§ **Input data**:
Segment Open

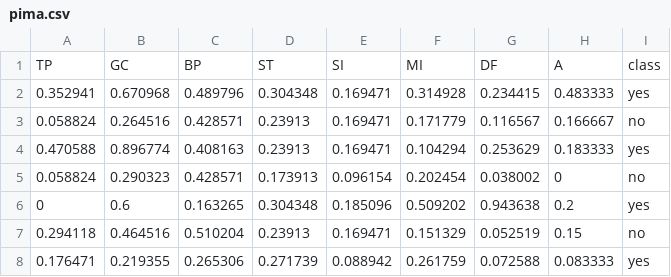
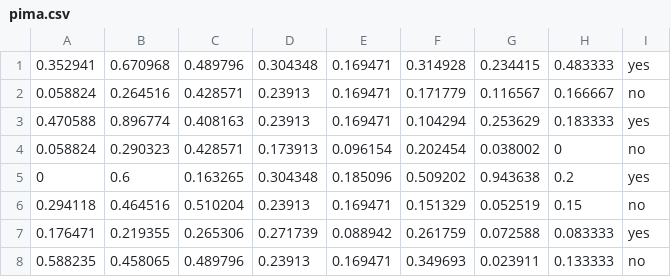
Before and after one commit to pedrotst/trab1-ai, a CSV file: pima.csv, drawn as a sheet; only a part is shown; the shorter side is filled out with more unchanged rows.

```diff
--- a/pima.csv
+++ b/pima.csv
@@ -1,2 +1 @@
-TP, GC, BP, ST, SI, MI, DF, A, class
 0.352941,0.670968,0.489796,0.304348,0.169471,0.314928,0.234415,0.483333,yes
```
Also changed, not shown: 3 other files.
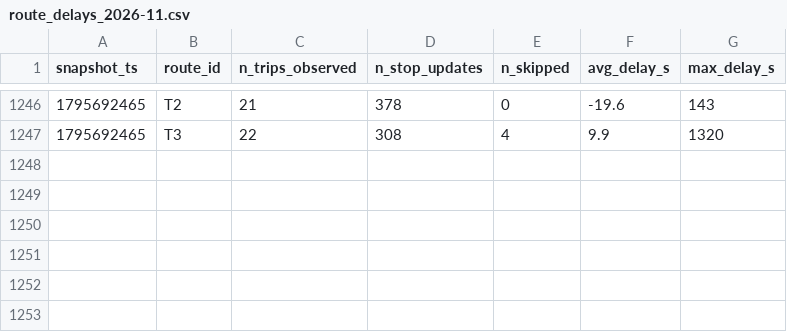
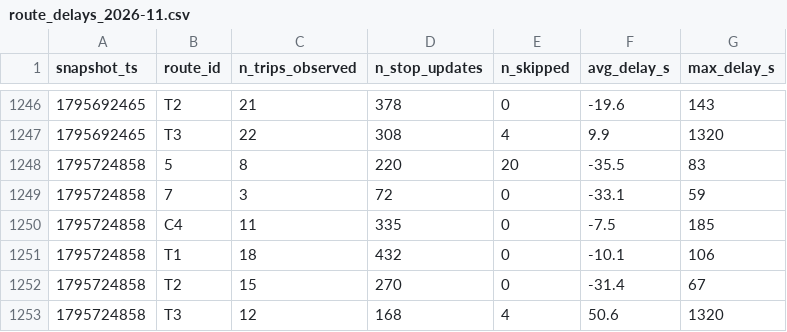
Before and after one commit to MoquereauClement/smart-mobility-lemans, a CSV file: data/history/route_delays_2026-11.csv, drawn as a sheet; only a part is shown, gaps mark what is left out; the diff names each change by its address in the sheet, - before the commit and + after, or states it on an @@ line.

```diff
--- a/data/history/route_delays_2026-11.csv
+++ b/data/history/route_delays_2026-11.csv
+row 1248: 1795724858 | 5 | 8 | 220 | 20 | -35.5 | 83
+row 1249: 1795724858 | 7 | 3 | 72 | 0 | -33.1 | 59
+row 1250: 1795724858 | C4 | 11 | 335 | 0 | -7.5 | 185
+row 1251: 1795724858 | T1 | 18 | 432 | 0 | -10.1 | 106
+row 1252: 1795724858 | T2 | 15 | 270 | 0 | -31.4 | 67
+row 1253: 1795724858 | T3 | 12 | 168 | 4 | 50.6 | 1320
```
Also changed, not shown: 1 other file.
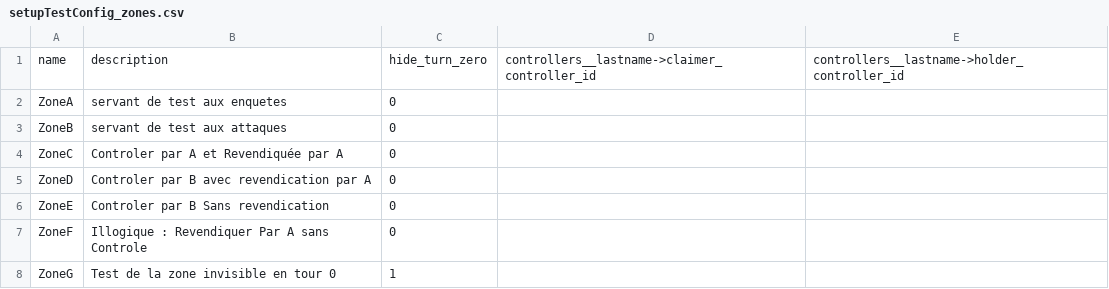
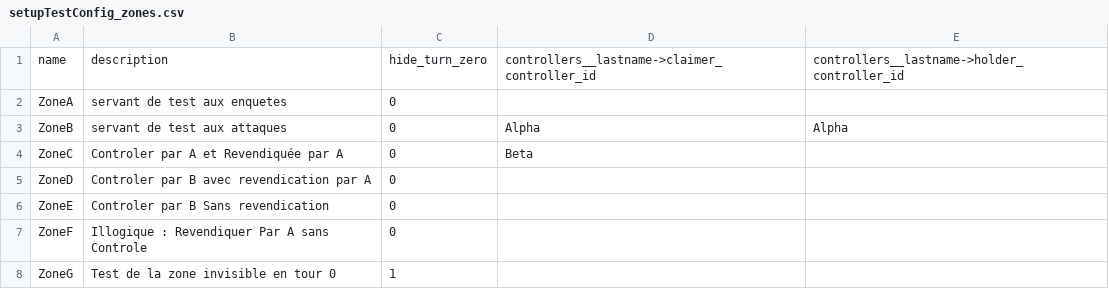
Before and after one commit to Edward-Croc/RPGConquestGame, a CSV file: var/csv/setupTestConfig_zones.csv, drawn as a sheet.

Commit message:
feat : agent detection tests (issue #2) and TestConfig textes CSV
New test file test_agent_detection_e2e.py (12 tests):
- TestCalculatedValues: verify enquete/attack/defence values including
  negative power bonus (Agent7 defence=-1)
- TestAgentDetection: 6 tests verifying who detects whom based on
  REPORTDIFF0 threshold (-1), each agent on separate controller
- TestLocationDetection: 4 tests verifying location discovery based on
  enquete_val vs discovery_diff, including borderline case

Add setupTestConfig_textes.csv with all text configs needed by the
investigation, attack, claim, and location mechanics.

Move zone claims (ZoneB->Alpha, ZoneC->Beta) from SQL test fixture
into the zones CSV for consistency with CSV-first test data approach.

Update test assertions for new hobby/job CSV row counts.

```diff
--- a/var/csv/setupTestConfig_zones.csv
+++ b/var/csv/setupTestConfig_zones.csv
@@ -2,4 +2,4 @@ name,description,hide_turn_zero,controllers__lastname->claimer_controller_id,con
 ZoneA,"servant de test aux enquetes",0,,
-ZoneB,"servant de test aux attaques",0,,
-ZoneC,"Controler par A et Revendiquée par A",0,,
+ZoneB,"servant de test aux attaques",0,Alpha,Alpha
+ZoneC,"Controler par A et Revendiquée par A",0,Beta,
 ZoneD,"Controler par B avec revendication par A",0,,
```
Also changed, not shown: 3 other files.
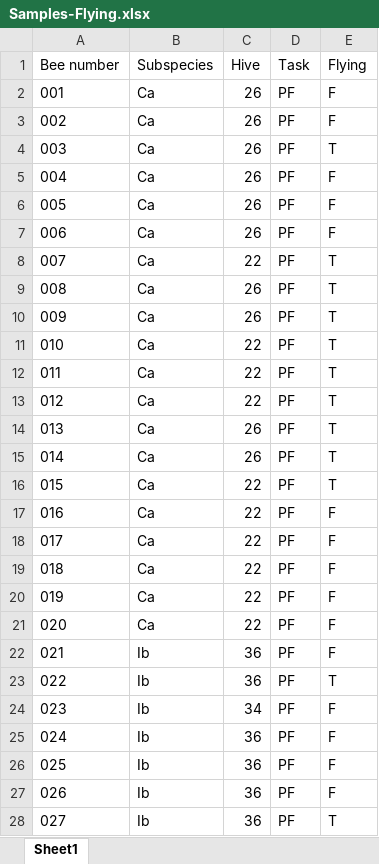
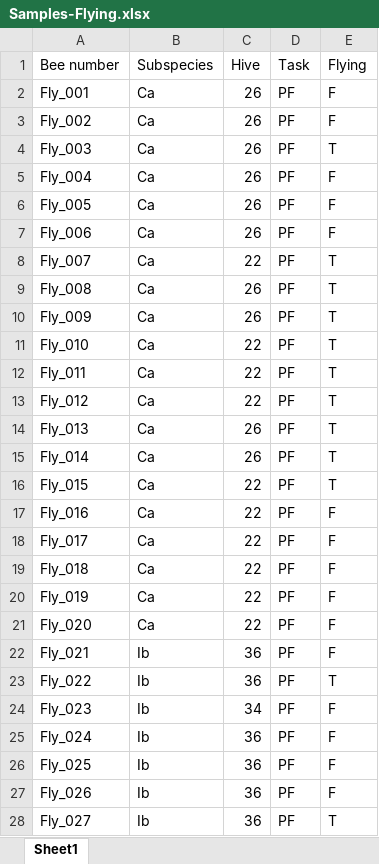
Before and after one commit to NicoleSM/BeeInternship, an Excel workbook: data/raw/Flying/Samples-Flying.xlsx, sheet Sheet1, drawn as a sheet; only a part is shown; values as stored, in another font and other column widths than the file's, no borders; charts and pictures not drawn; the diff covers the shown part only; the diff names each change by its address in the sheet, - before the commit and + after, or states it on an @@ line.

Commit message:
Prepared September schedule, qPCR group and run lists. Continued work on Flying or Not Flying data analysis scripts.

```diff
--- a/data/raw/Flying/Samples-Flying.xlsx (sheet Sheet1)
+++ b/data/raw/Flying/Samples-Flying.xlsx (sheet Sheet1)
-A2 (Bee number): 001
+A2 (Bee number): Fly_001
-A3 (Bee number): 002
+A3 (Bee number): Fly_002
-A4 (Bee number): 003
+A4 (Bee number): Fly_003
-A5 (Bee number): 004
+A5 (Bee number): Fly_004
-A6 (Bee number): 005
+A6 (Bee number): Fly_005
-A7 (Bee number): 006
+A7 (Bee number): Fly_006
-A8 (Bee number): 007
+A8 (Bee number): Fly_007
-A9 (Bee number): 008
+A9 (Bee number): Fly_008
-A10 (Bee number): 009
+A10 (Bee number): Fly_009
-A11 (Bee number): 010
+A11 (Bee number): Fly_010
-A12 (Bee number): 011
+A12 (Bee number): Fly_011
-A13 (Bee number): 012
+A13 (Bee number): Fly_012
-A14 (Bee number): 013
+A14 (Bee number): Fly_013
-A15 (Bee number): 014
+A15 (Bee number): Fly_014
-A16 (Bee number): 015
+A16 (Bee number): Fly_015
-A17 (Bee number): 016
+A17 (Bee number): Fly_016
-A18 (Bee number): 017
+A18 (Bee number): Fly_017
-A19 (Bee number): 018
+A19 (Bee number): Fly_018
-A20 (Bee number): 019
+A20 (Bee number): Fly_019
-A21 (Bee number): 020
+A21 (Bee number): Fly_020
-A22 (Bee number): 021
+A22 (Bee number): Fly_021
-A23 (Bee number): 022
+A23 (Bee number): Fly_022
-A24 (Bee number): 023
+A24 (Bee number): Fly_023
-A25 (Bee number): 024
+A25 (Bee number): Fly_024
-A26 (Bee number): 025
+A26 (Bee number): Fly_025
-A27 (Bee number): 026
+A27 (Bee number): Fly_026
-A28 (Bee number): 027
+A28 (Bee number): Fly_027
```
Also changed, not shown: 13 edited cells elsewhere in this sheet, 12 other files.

Segment Closed
Segment Open

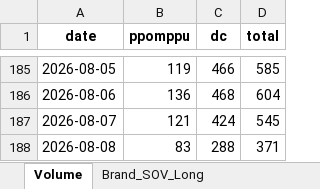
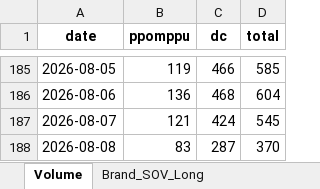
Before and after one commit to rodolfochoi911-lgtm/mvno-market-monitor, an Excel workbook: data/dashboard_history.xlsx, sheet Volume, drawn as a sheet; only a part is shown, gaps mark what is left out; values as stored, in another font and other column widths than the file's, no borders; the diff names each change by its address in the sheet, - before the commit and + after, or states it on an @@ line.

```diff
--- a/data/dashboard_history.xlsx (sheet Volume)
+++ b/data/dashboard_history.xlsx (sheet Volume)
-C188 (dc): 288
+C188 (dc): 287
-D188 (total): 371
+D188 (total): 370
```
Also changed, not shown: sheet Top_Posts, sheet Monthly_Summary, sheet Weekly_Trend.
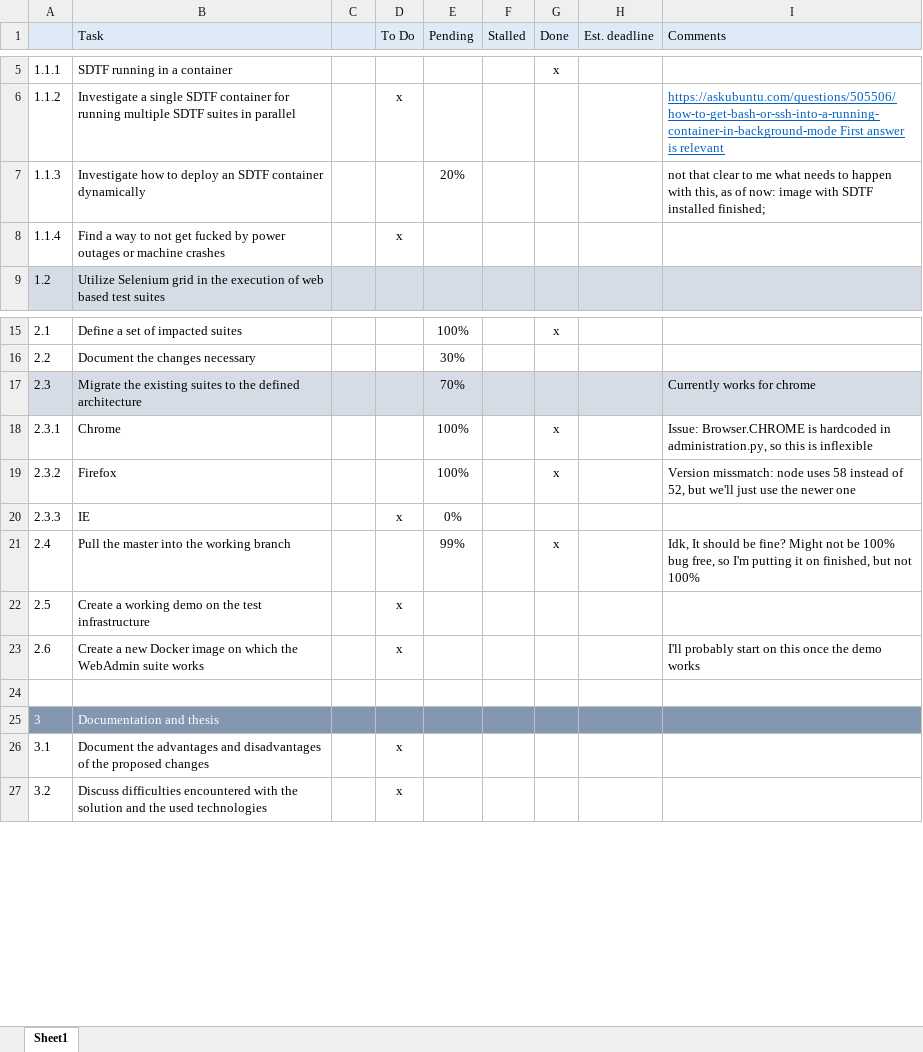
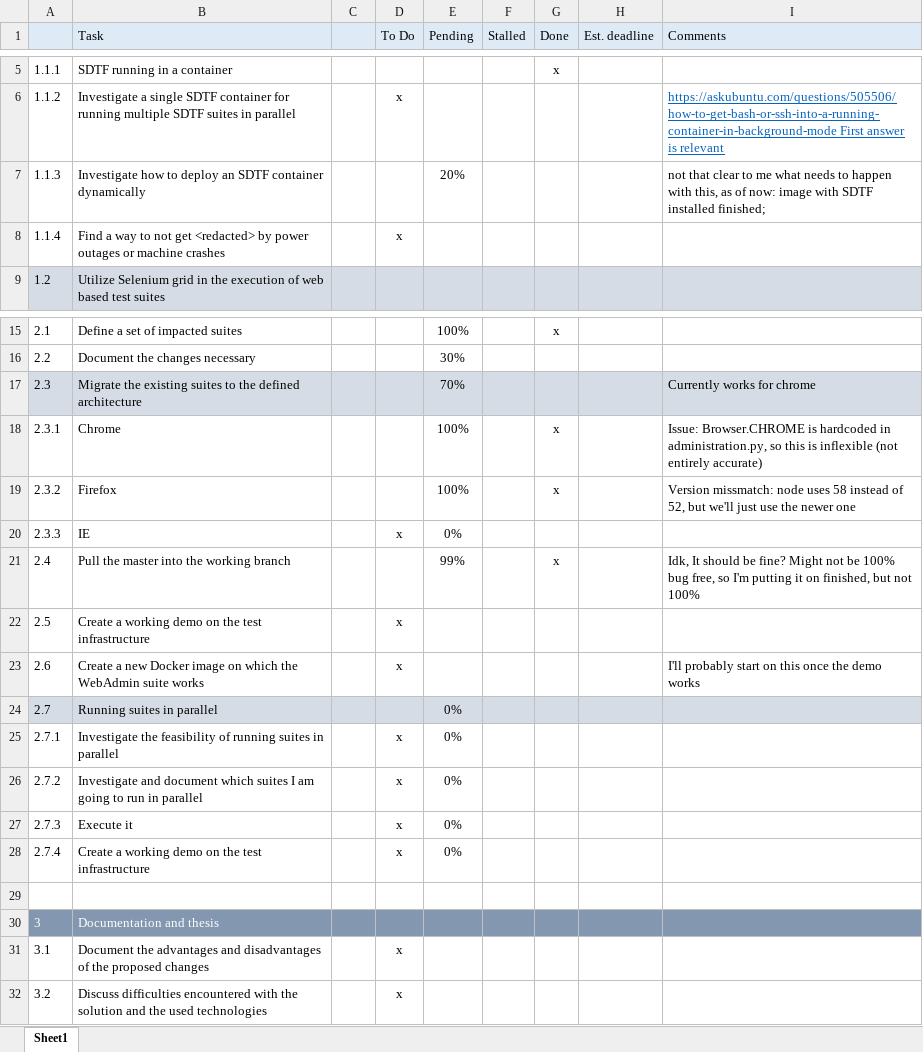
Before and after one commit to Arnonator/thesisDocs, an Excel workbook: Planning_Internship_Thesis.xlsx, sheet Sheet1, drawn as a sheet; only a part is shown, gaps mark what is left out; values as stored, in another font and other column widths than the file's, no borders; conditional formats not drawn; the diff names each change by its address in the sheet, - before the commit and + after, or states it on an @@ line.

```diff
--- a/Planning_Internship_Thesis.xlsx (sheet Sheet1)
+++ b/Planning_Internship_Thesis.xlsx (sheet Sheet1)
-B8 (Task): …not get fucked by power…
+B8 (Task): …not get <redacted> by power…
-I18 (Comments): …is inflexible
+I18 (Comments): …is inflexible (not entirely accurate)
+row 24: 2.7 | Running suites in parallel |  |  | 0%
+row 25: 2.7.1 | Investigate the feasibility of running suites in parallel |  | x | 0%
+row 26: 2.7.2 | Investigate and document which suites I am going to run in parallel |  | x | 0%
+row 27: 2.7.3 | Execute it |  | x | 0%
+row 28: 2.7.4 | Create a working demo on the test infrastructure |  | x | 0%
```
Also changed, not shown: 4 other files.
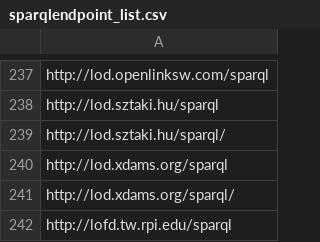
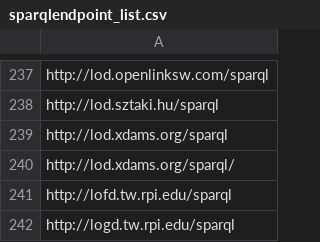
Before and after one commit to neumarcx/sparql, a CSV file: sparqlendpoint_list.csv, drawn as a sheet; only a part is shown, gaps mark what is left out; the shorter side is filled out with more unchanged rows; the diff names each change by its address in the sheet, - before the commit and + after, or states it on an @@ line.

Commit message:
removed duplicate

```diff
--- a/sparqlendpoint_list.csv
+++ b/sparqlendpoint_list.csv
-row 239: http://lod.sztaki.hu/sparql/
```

Segment Closed

§ **What you need to do**: Scan the entries above. Copy each line that has the string "power".

§ **Result of the exercise**:
  negative power bonus (Agent7 defence=-1)
-B8 (Task): …not get fucked by power…
+B8 (Task): …not get <redacted> by power…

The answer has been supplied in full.